## Data shown
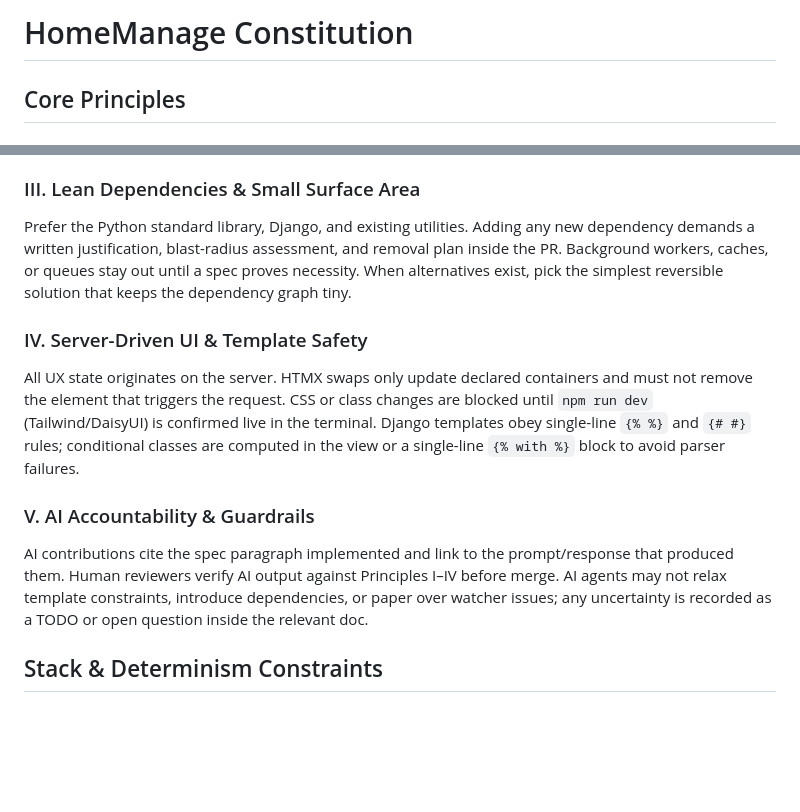
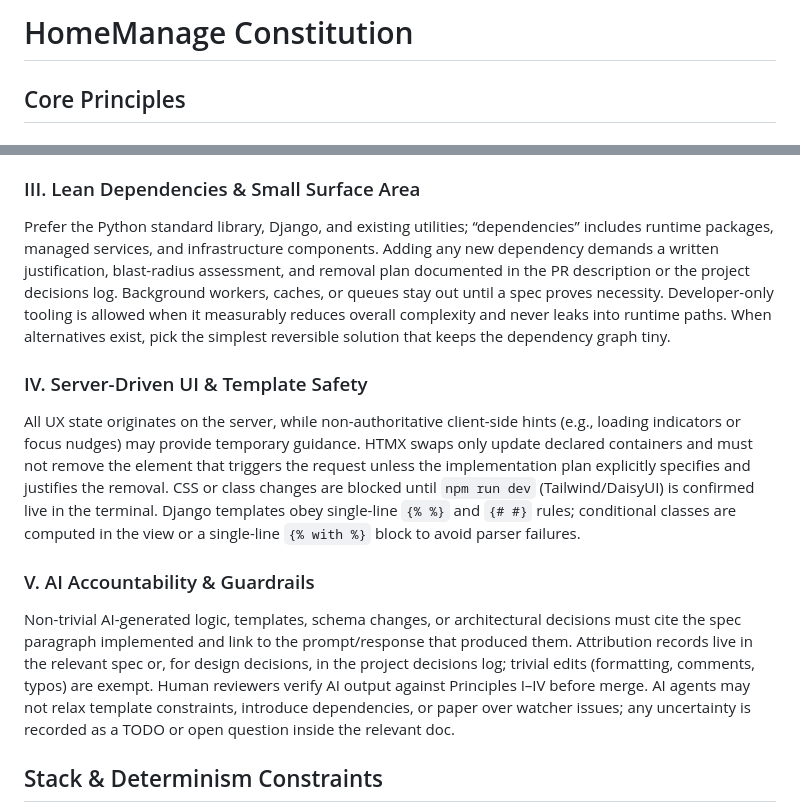
Before and after one commit to mycoola904/homemanage, a Markdown page: .specify/memory/constitution.md, 2 parts joined by grey strips. Rendered like a GitHub page; blank space fills up the shorter version.

Commit message:
Update constitution to reflect version 1.0.2 and clarify principles on dependencies, server-driven UI, and AI accountability

```diff
--- a/.specify/memory/constitution.md
+++ b/.specify/memory/constitution.md
@@ -1,7 +1,7 @@
 <!--
 Sync Impact Report:
-- Version: 1.0.0 -> 1.0.1
-- Modified Principles: I. Spec-First Delivery; II. Deterministic Correctness
+- Version: 1.0.1 -> 1.0.2
+- Modified Principles: III. Lean Dependencies & Small Surface Area; IV. Server-Driven UI & Template Safety; V. AI Accountability & Guardrails
 - Added Sections: None
 - Removed Sections: None
 - Templates Updated:
@@ -22,13 +22,13 @@ Clarification: Implementation can iterate as long as it stays within the documen
 Schema changes ship with tested migrations, repeatable data fixtures, and idempotent backfills. Every PR must demonstrate that the full automated test suite runs (tool-agnostic), migrations apply cleanly from a fresh database, and there are no uncommitted model or migration diffs. Business logic avoids unseeded randomness, clock-based behavior, or hidden global state; when such inputs are unavoidable they are explicitly seeded and logged. HTMX endpoints must behave as pure functions of request data and persisted state so swaps remain predictable. Deterministic proof first: prefer failing automated tests, but reproducible scenarios (e.g., captured template renders or HTMX exchanges) are acceptable when tests are impractical.
 
 ### III. Lean Dependencies & Small Surface Area
-Prefer the Python standard library, Django, and existing utilities. Adding any new dependency demands a written justification, blast-radius assessment, and removal plan inside the PR. Background workers, caches, or queues stay out until a spec proves necessity. When alternatives exist, pick the simplest reversible solution that keeps the dependency graph tiny.
+Prefer the Python standard library, Django, and existing utilities; “dependencies” includes runtime packages, managed services, and infrastructure components. Adding any new dependency demands a written justification, blast-radius assessment, and removal plan documented in the PR description or the project decisions log. Background workers, caches, or queues stay out until a spec proves necessity. Developer-only tooling is allowed when it measurably reduces overall complexity and never leaks into runtime paths. When alternatives exist, pick the simplest reversible solution that keeps the dependency graph tiny.
 
 ### IV. Server-Driven UI & Template Safety
-All UX state originates on the server. HTMX swaps only update declared containers and must not remove the element that triggers the request. CSS or class changes are blocked until `npm run dev` (Tailwind/DaisyUI) is confirmed live in the terminal. Django templates obey single-line `{% %}` and `{# #}` rules; conditional classes are computed in the view or a single-line `{% with %}` block to avoid parser failures.
+All UX state originates on the server, while non-authoritative client-side hints (e.g., loading indicators or focus nudges) may provide temporary guidance. HTMX swaps only update declared containers and must not remove the element that triggers the request unless the implementation plan explicitly specifies and justifies the removal. CSS or class changes are blocked until `npm run dev` (Tailwind/DaisyUI) is confirmed live in the terminal. Django templates obey single-line `{% %}` and `{# #}` rules; conditional classes are computed in the view or a single-line `{% with %}` block to avoid parser failures.
 
 ### V. AI Accountability & Guardrails
-AI contributions cite the spec paragraph implemented and link to the prompt/response that produced them. Human reviewers verify AI output against Principles I–IV before merge. AI agents may not relax template constraints, introduce dependencies, or paper over watcher issues; any uncertainty is recorded as a TODO or open question inside the relevant doc.
+Non-trivial AI-generated logic, templates, schema changes, or architectural decisions must cite the spec paragraph implemented and link to the prompt/response that produced them. Attribution records live in the relevant spec or, for design decisions, in the project decisions log; trivial edits (formatting, comments, typos) are exempt. Human reviewers verify AI output against Principles I–IV before merge. AI agents may not relax template constraints, introduce dependencies, or paper over watcher issues; any uncertainty is recorded as a TODO or open question inside the relevant doc.
 
 ## Stack & Determinism Constraints
 
```
Also changed, not shown: other parts of .specify/memory/constitution.md (+1 -1 lines).
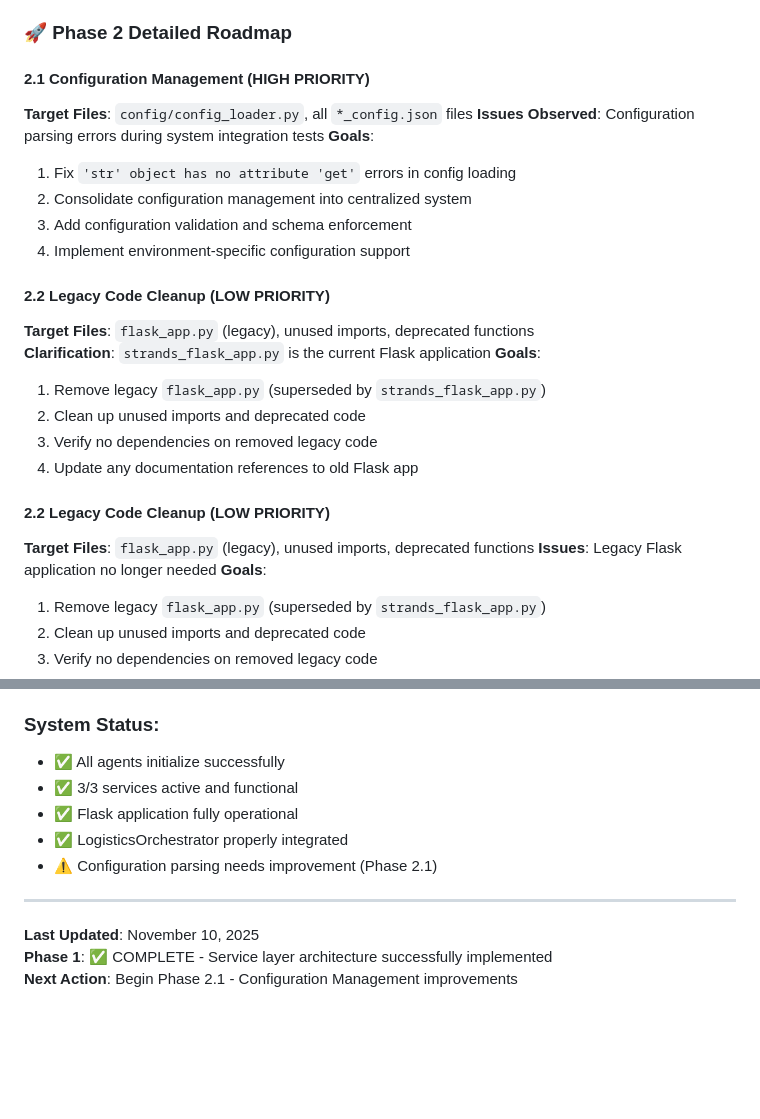
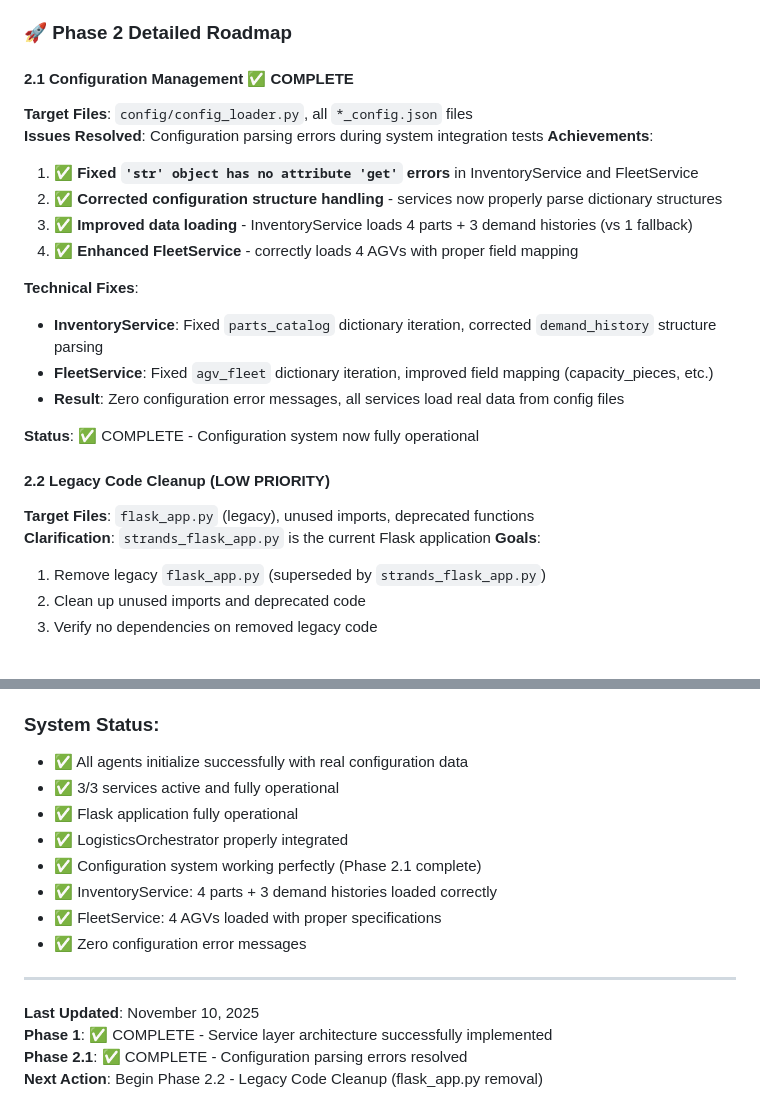
Before and after one commit to pkadangotte/Logistics_Multi_Agents_Strands, a Markdown page: REFACTORING_PLAN.md, 2 parts joined by grey strips. GitHub-like rendering; blank space fills up the shorter version.

Commit message:
📝 Documentation: Phase 2.1 Configuration Management COMPLETE
## Documentation Updates:
✅ Marked Phase 2.1 Configuration Management as COMPLETE
✅ Updated system status to reflect resolved configuration issues
✅ Added technical achievement details and metrics
✅ Updated next action to Phase 2.2 Legacy Code Cleanup

## Phase 2.1 Achievement Summary:
- Zero configuration parsing errors
- InventoryService: 4 parts + 3 demand histories (real data)
- FleetService: 4 AGVs with proper specifications
- All services load from actual config files successfully
- System integration fully operational

Ready for Phase 2.2: Legacy Code Cleanup

```diff
--- a/REFACTORING_PLAN.md
+++ b/REFACTORING_PLAN.md
@@ -90,27 +90,25 @@
 
 ### 🚀 Phase 2 Detailed Roadmap
 
-#### 2.1 Configuration Management (HIGH PRIORITY)
+#### 2.1 Configuration Management ✅ COMPLETE
 **Target Files**: `config/config_loader.py`, all `*_config.json` files
-**Issues Observed**: Configuration parsing errors during system integration tests
-**Goals**:
-1. Fix `'str' object has no attribute 'get'` errors in config loading
-2. Consolidate configuration management into centralized system
-3. Add configuration validation and schema enforcement
-4. Implement environment-specific configuration support
+**Issues Resolved**: Configuration parsing errors during system integration tests
+**Achievements**:
+1. ✅ **Fixed `'str' object has no attribute 'get'` errors** in InventoryService and FleetService
+2. ✅ **Corrected configuration structure handling** - services now properly parse dictionary structures
+3. ✅ **Improved data loading** - InventoryService loads 4 parts + 3 demand histories (vs 1 fallback)
+4. ✅ **Enhanced FleetService** - correctly loads 4 AGVs with proper field mapping
+
+**Technical Fixes**:
+- **InventoryService**: Fixed `parts_catalog` dictionary iteration, corrected `demand_history` structure parsing
+- **FleetService**: Fixed `agv_fleet` dictionary iteration, improved field mapping (capacity_pieces, etc.)
+- **Result**: Zero configuration error messages, all services load real data from config files
+
+**Status**: ✅ COMPLETE - Configuration system now fully operational
 
 #### 2.2 Legacy Code Cleanup (LOW PRIORITY)
 **Target Files**: `flask_app.py` (legacy), unused imports, deprecated functions
 **Clarification**: `strands_flask_app.py` is the current Flask application
-**Goals**:
-1. Remove legacy `flask_app.py` (superseded by `strands_flask_app.py`)
-2. Clean up unused imports and deprecated code
-3. Verify no dependencies on removed legacy code
-4. Update any documentation references to old Flask app
-
-#### 2.2 Legacy Code Cleanup (LOW PRIORITY)
-**Target Files**: `flask_app.py` (legacy), unused imports, deprecated functions
-**Issues**: Legacy Flask application no longer needed
 **Goals**:
 1. Remove legacy `flask_app.py` (superseded by `strands_flask_app.py`)
 2. Clean up unused imports and deprecated code
@@ -308,14 +306,18 @@ If any phase causes issues:
 - **⚡ Integration**: Full Flask web interface compatibility maintained
 
 ### System Status:
-- ✅ All agents initialize successfully
-- ✅ 3/3 services active and functional
+- ✅ All agents initialize successfully with real configuration data
+- ✅ 3/3 services active and fully operational
 - ✅ Flask application fully operational
 - ✅ LogisticsOrchestrator properly integrated
-- ⚠️ Configuration parsing needs improvement (Phase 2.1)
+- ✅ Configuration system working perfectly (Phase 2.1 complete)
+- ✅ InventoryService: 4 parts + 3 demand histories loaded correctly
+- ✅ FleetService: 4 AGVs loaded with proper specifications
+- ✅ Zero configuration error messages
 
 ---
 
 **Last Updated**: November 10, 2025
 **Phase 1**: ✅ COMPLETE - Service layer architecture successfully implemented
-**Next Action**: Begin Phase 2.1 - Configuration Management improvements
+**Phase 2.1**: ✅ COMPLETE - Configuration parsing errors resolved
+**Next Action**: Begin Phase 2.2 - Legacy Code Cleanup (flask_app.py removal)
```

## Action item
Lines containing the word "InventoryService" are to be pulled from the records and copied.

## Output for this exercise
- InventoryService: 4 parts + 3 demand histories (real data)
+1. ✅ **Fixed `'str' object has no attribute 'get'` errors** in InventoryService and FleetService
+3. ✅ **Improved data loading** - InventoryService loads 4 parts + 3 demand histories (vs 1 fallback)
+- **InventoryService**: Fixed `parts_catalog` dictionary iteration, corrected `demand_history` structure parsing
+- ✅ InventoryService: 4 parts + 3 demand histories loaded correctly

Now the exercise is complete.